Preventing HBP by eating smart.

Month 4

How mental wellness is connected to our physical health.

A note from our local providers

Thank you for monitoring your blood pressure. 

 

A blood pressure that is high only one time doesn’t mean that you have high blood pressure (hypertension). Sometimes anxiety, pain, stress, or other issues can cause a short-term rise in blood pressure. It later returns to normal. High blood pressure is a long-term (chronic) illness. But we should all monitor our blood pressure periodically because untreated high blood pressure can lead to very serious medical problems including kidney damage, heart attacks and strokes. 

 

Blood pressure measurements are given as 2 numbers. Systolic blood pressure is the upper number. This is the pressure when the heart contracts. Diastolic blood pressure is the lower number. This is the pressure when the heart relaxes between beats. You will see your blood pressure readings written together. For example, a person with a systolic pressure of 118 and a diastolic pressure of 78 will have 118/78 written in the medical record. Everyone's blood pressure should be less than 140/90. Ideally it would be even lower than 130/80. 

 

Don’t put this off! High blood pressure can be treated. High blood pressure that’s not treated raises your risk for heart attack, heart failure, kidney disease, and stroke. 

 

You are welcome to come to the clinic any time if you have any questions or concerns about your blood pressure. 

 

Seek medical care urgently by coming to the clinic or calling 911 if you have any of these: 

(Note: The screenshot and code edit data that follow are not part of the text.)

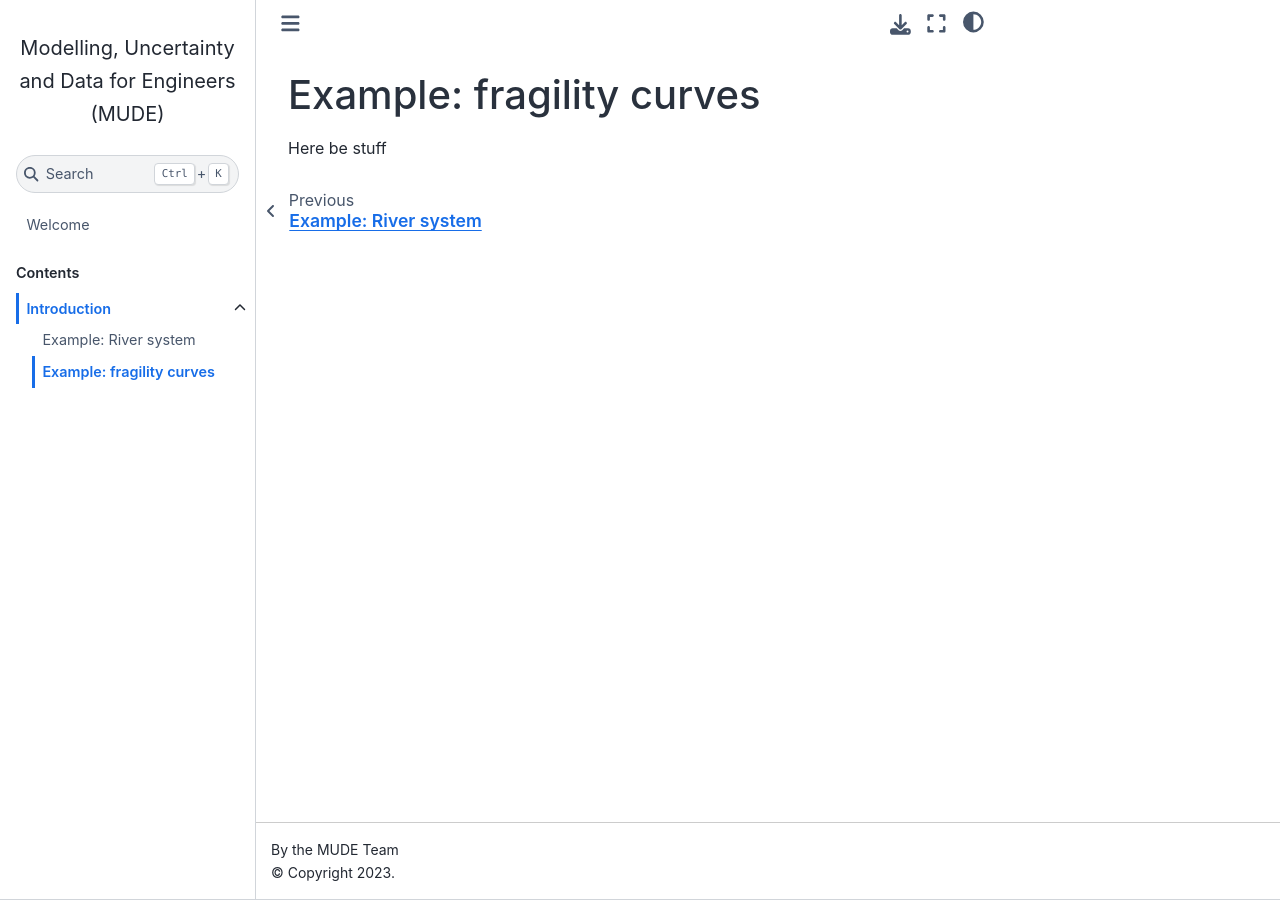
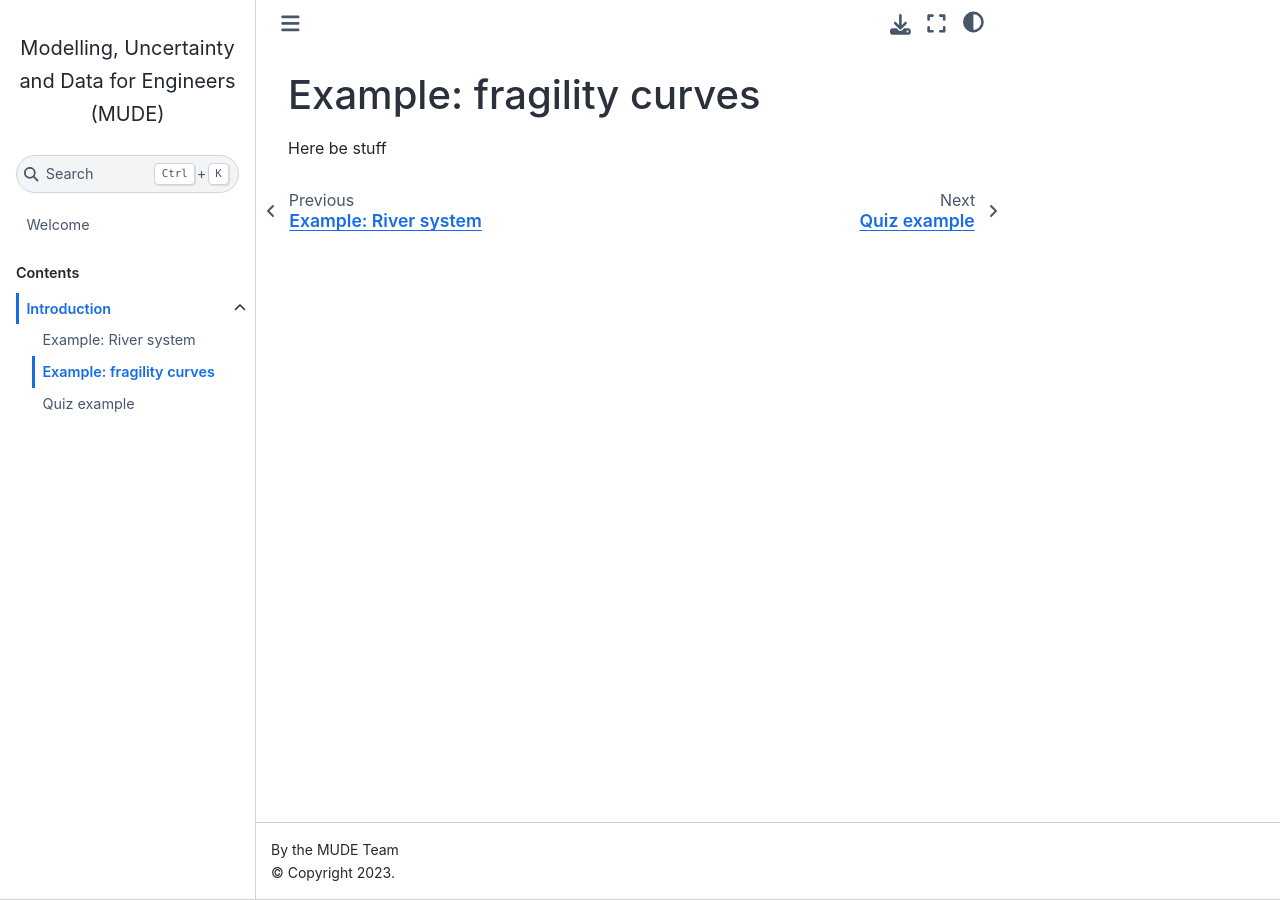
Before and after one commit to TUDelft-CITG/MUDE, a Jupyter Book: the page built from book/1-introduction/1-2-fragility-curves.md, in a window 1280 px wide. Built offline with Jupyter Book 1.0.4 settings and Sphinx 7.4.7 and the Sphinx Book theme 1.1.4, drawn with Linux system fonts in a browser that asks for light colours; some of the changed lines change nothing that is shown.

Commit message:
Add a quiz

```diff
--- a/book/_toc.yml
+++ b/book/_toc.yml
@@ -7,3 +7,4 @@ parts:
       sections:
       - file: 1-introduction/1-1-river-system-example.md
       - file: 1-introduction/1-2-fragility-curves.md
+      - file: 1-introduction/1-3-quiz.ipynb
--- a/requirements.txt
+++ b/requirements.txt
@@ -3,3 +3,4 @@ numpy
 matplotlib
 scipy
 pandas
+jupyterquiz
```
Also changed, not shown: book/1-introduction/1-3-quiz.ipynb, 1 other file.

  • Blood pressure of 180/120 or higher 

  • Chest pain or shortness of breath 

  • Weakness of an arm or leg or one side of the face 

  • Problems speaking or seeing 

 

Sincerely, 

Murray Buttner, M.D. and Megan Sarnecki, MD 

Medical Directors 

Iliuliuk Family and Health Services 

(907) 581-1202 

 

Lori Jackson, FNP-C 

Medical Director  

Oonalaska Wellness Center 

(907) 581-2742